Front-end code edit data:
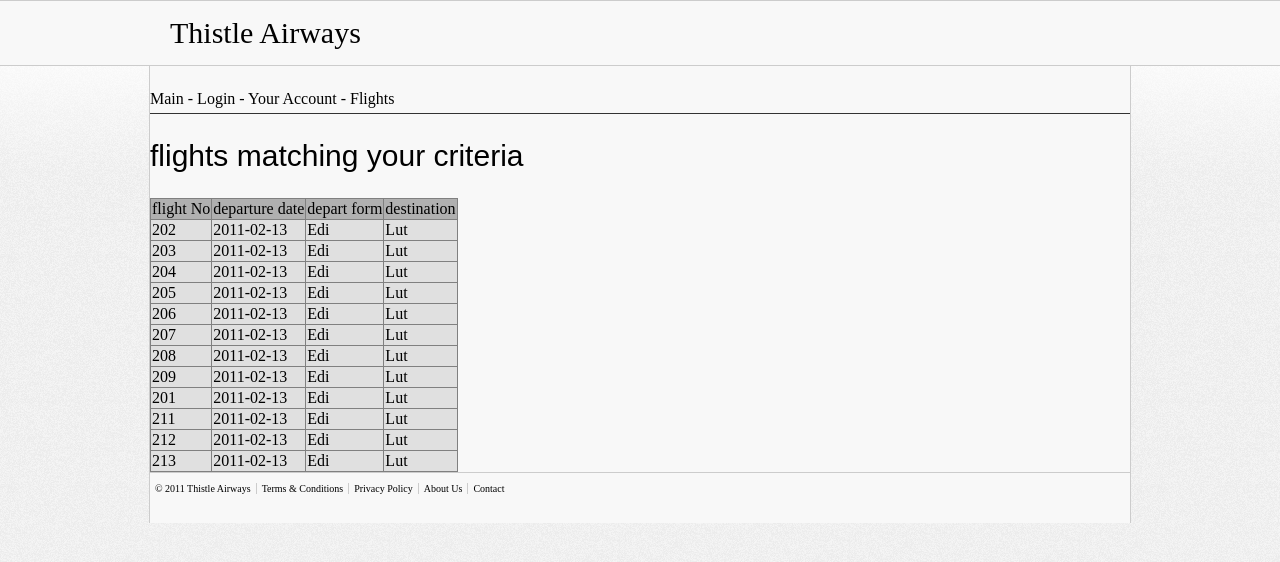
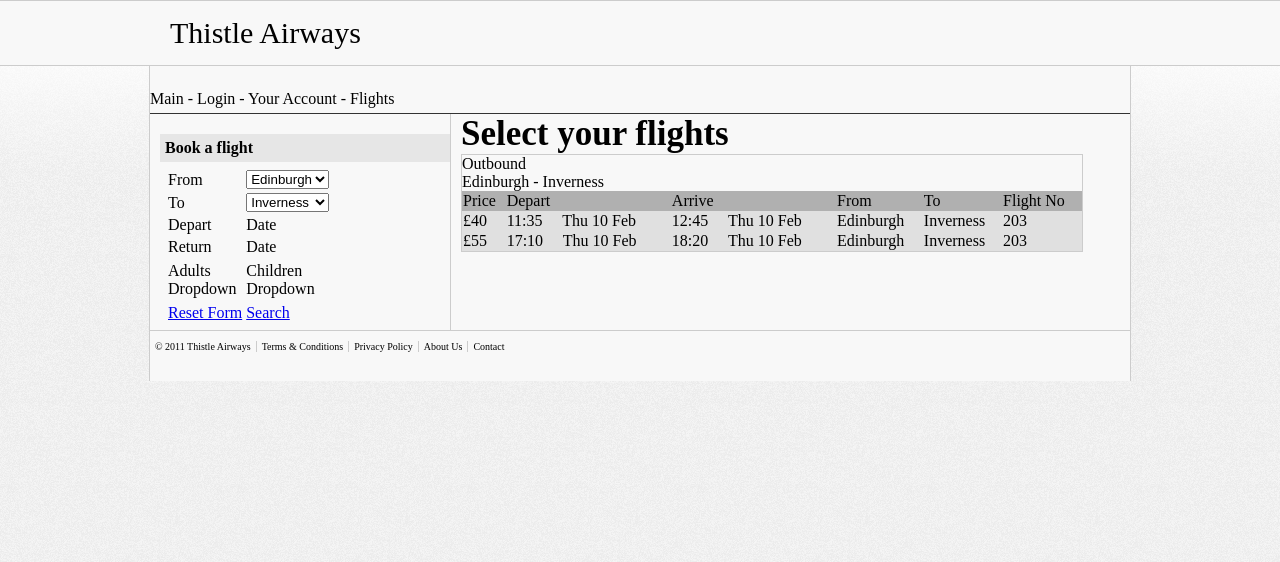
Before and after one commit to thistle-airways/prototype, a PHP site: page /index.php?page=flights in a window 1280 px wide. Shown: the top 562 px of the page. Run offline with PHP 8.4, Linux system fonts and the light colour scheme.

Commit message:
Cleaned up JS routing. Modified dropdown() to support default entry. Included left-column in flights.php. Started reworking flights.php in imitation of commercial airline websites.

```diff
--- a/front_end/assets/style/style.css
+++ b/front_end/assets/style/style.css
@@ -86,11 +86,14 @@ padding-bottom:5px;
 	width: 300px;
 	border-right:1px solid #ccc;
 	padding-top:20px;
+	margin-right:10px;
 }
 
 .content-body {
 	float:left;
-	padding:20px 0px 0px 10px;
+	padding-top:20px;
+	word-wrap:normal;
+	width:660px;
 }
 
 #flight-search {
@@ -106,20 +109,34 @@ padding-bottom:5px;
 
 #search-table {
 	padding:5px;
-	}
+}
 
 #displayFlights {
 	border-spacing: 0px;
 	border-collapse: collapse;
-	background-color:#E0E0E0 ;
-}
-
-#displayFlights th{
-background: #B0B0B0;
-font-weight: normal;
+	background-color:#E0E0E0;
+	width:620px;
 }
 
 #displayFlights tr:hover { background-color: #B0B0B0; }
+
+#displayFlights .row-title
+{
+font-weight: normal;
+background: #B0B0B0;
+}
+
+
+
+#outbound {
+}
+
+#outbound .flights {
+}
+
+#outbound .flights.title {
+	font-weight: bold;
+}
 
 #flightData
 {
@@ -128,8 +145,14 @@ font-weight: normal;
 	text-align:right;
 	background-color:#D8D8D8   ;
 }
-#flightData th
-{
-font-weight: normal;
-background: #B0B0B0;
+
+.page-title {
+	font-weight:bold;
+	font-size:35;
 }
+
+div.results-box {
+	float:left;
+	border:1px solid #ccc;
+	border-spacing:3px;
+}
--- a/front_end/config/definitions.inc.php
+++ b/front_end/config/definitions.inc.php
@@ -1,5 +1,5 @@
 <?php
 define ("SITE_NAME", "Thistle Airways");
 
-$destinations = array('Edinburgh', 'Glasgow', 'Aberdeen', 'Inverness');
+$destinations = array('', 'Edinburgh', 'Glasgow', 'Aberdeen', 'Inverness');
 ?>
--- a/front_end/config/functions.inc.php
+++ b/front_end/config/functions.inc.php
@@ -1,9 +1,10 @@
 <?php
 
-function dropdown($entries) {
-	echo '<select>';
-	for ($i = 0; $i < count($entries); $i++) { ?>
-		<option><?php echo $entries[$i]; ?></option>
+function dropdown($entries, $default) {
+	echo "<select>";
+	for ($i = 0; $i < count($entries); $i++) {
+		if ($entries[$i] == $default) { ?><option selected><?php } else { ?><option><?php }
+		echo $entries[$i]; ?></option>
 	<?php	}
 	echo '</select>';
 }
--- a/front_end/config/layout.inc.php
+++ b/front_end/config/layout.inc.php
@@ -2,9 +2,9 @@
 	<div id="page-inner">
         <div id="top-bar">
            <div id="page-title">Thistle Airways</div>
+
         </div>
         <div id="wrapper">
-
             <?php //Always include page title ?>
             <div id="header">
                 <?php include 'pages/header.php';?>
@@ -18,7 +18,7 @@
             elseif ($page == 'details') {?><div id="<?php echo $page; ?>"><?php include 'pages/details.php'; ?></div><?php }
             elseif ($page == 'confirmation') {?><div id="<?php echo $page; ?>"><?php include 'pages/confirmation.php'; ?></div><?php }
             elseif ($page == 'flights') {?><div id="<?php echo $page; ?>"><?php include 'pages/flights.php'; ?></div><?php }
-            elseif ($page == 'selectedFlight') {?><div id="<?php echo $page; ?>"><?php include 'pages/selectedFlight.php'; ?></div><?php }
+            elseif ($page == 'flight-details') {?><div id="<?php echo $page; ?>"><?php include 'pages/selectedFlight.php'; ?></div><?php }
             elseif ($page == 'bookingInfo') {?><div id="<?php echo $page; ?>"><?php include 'pages/bookingInfo.php'; ?></div><?php }
 
             //Else show page not found error
--- a/front_end/index.php
+++ b/front_end/index.php
@@ -1,14 +1,10 @@
 <script type="text/javascript">
 function select(key, type)
 {
-
-	if(type=='1')
+	if(type == '1')
 	{
-		window.location = "selectedFlight.html";
-
+		window.location = "flight-details.html";
 	}
-
-
 }
 </script>
 
@@ -18,8 +14,6 @@ function select(key, type)
 <?php
 //Determine page requested as parsed by .htaccess (if directory root, $page = 'index')
 $page = (isset($_GET['page']))? $_GET['page'] : 'index';
-$flightNo = (isset($_GET['flightNo']))? $_GET['flightNo'] : 'error';
-
 ?>
 <head>
     <?php
--- a/front_end/pages/flights.php
+++ b/front_end/pages/flights.php
@@ -1,21 +1,35 @@
+<div class="left-column">
+	<div id="flight-search">
+		<p class="search-heading">Book a flight</p>
 
-<div id="fsearch"><h2>flights matching your criteria </h4></div>
+		<!--Search fields populated from available destinations in DB -->
+		<table id="search-table">
+			<tr class="from"><td>From</td><td><?php dropdown($destinations, 'Edinburgh'); ?></td></tr>
+			<tr class="to"><td>To</td><td><?php dropdown($destinations, 'Inverness'); ?></td></tr>
+			<tr class="depart"><td>Depart</td><td>Date</td></tr>
+			<tr class="return"><td>Return</td><td>Date</td></tr>
+			<tr class="space" />
+			<tr class="people"><td>Adults<br />Dropdown</td><td>Children<br />Dropdown</td></tr>
+			<tr class="space" />
+			<tr class="actions"><td><a href="reset">Reset Form</a></td><td><a href="flights.html">Search</a></td></tr>
+		</table>
+	</div>
+</div>
 
 
-<table id="displayFlights" border=1>
-<tr><th>flight No</th><th>departure date</th><th>depart form</th><th>destination</th></tr>
-<tr><td onClick="select(1,1);">202</td><td>2011-02-13</td><td>Edi</td><td>Lut</td></tr>
-<tr><td>203</td><td>2011-02-13</td><td>Edi</td><td>Lut</td></tr>
-<tr><td>204</td><td>2011-02-13</td><td>Edi</td><td>Lut</td></tr>
-<tr><td>205</td><td>2011-02-13</td><td>Edi</td><td>Lut</td></tr>
-<tr><td>206</td><td>2011-02-13</td><td>Edi</td><td>Lut</td></tr>
-<tr><td>207</td><td>2011-02-13</td><td>Edi</td><td>Lut</td></tr>
-<tr><td>208</td><td>2011-02-13</td><td>Edi</td><td>Lut</td></tr>
-<tr><td>209</td><td>2011-02-13</td><td>Edi</td><td>Lut</td></tr>
-<tr><td>201</td><td>2011-02-13</td><td>Edi</td><td>Lut</td></tr>
-<tr><td>211</td><td>2011-02-13</td><td>Edi</td><td>Lut</td></tr>
-<tr><td>212</td><td>2011-02-13</td><td>Edi</td><td>Lut</td></tr>
-<tr><td>213</td><td>2011-02-13</td><td>Edi</td><td>Lut</td></tr>
+<p class="page-title">Select your flights</p>
+<div class="results-box outbound">
+    <div class="heading">
+        <p class = "flights title">Outbound</p>
+        <p class = "flights subtitle">Edinburgh - Inverness</p>
+    </div>
+    <div class="results">
 
 
-</table>
+        <table id="displayFlights" class="outbound">
+        <tr class="row-title"><td>Price</td><td>Depart</td><td>Arrive</td><td>From</td><td>To</td><td>Flight No</td></tr>
+        <tr onClick="select(1,1);"><td>£40<br /><!--<input type="radio" name="select" value="203@100211" />--><td>11:35 &nbsp; &nbsp; Thu 10 Feb</td><td>12:45 &nbsp; &nbsp; Thu 10 Feb</td><td>Edinburgh</td><td>Inverness</td><td>203</td></tr>
+<tr onClick="select(1,1);"><td>£55<br /><!--<input type="radio" name="select" value="203@100211" />--><td>17:10 &nbsp; &nbsp; Thu 10 Feb</td><td>18:20 &nbsp; &nbsp; Thu 10 Feb</td><td>Edinburgh</td><td>Inverness</td><td>203</td></tr>
+        </table>
+    </div>
+</div>
--- a/front_end/pages/home.php
+++ b/front_end/pages/home.php
@@ -4,8 +4,8 @@
 
 		<!--Search fields populated from available destinations in DB -->
 		<table id="search-table">
-			<tr class="from"><td>From</td><td><?php dropdown($destinations); ?></td></tr>
-			<tr class="to"><td>To</td><td><?php dropdown($destinations); ?></td></tr>
+			<tr class="from"><td>From</td><td><?php dropdown($destinations, ''); ?></td></tr>
+			<tr class="to"><td>To</td><td><?php dropdown($destinations, ''); ?></td></tr>
 			<tr class="depart"><td>Depart</td><td>Date</td></tr>
 			<tr class="return"><td>Return</td><td>Date</td></tr>
 			<tr class="space" />
--- a/front_end/pages/selectedFlight.php
+++ b/front_end/pages/selectedFlight.php
@@ -1,4 +1,3 @@
-
 <h2>flight: 203</h2>
 
 <table id="flightData" border=1>
```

### PROBLEM DESCRIPTION
Please copy every line of the records above in which "table" appears.

### RESULT BELOW
 #search-table {
+		<table id="search-table">
+		</table>
-<table id="displayFlights" border=1>
-</table>
+        <table id="displayFlights" class="outbound">
+        </table>
 		<table id="search-table">
 <table id="flightData" border=1>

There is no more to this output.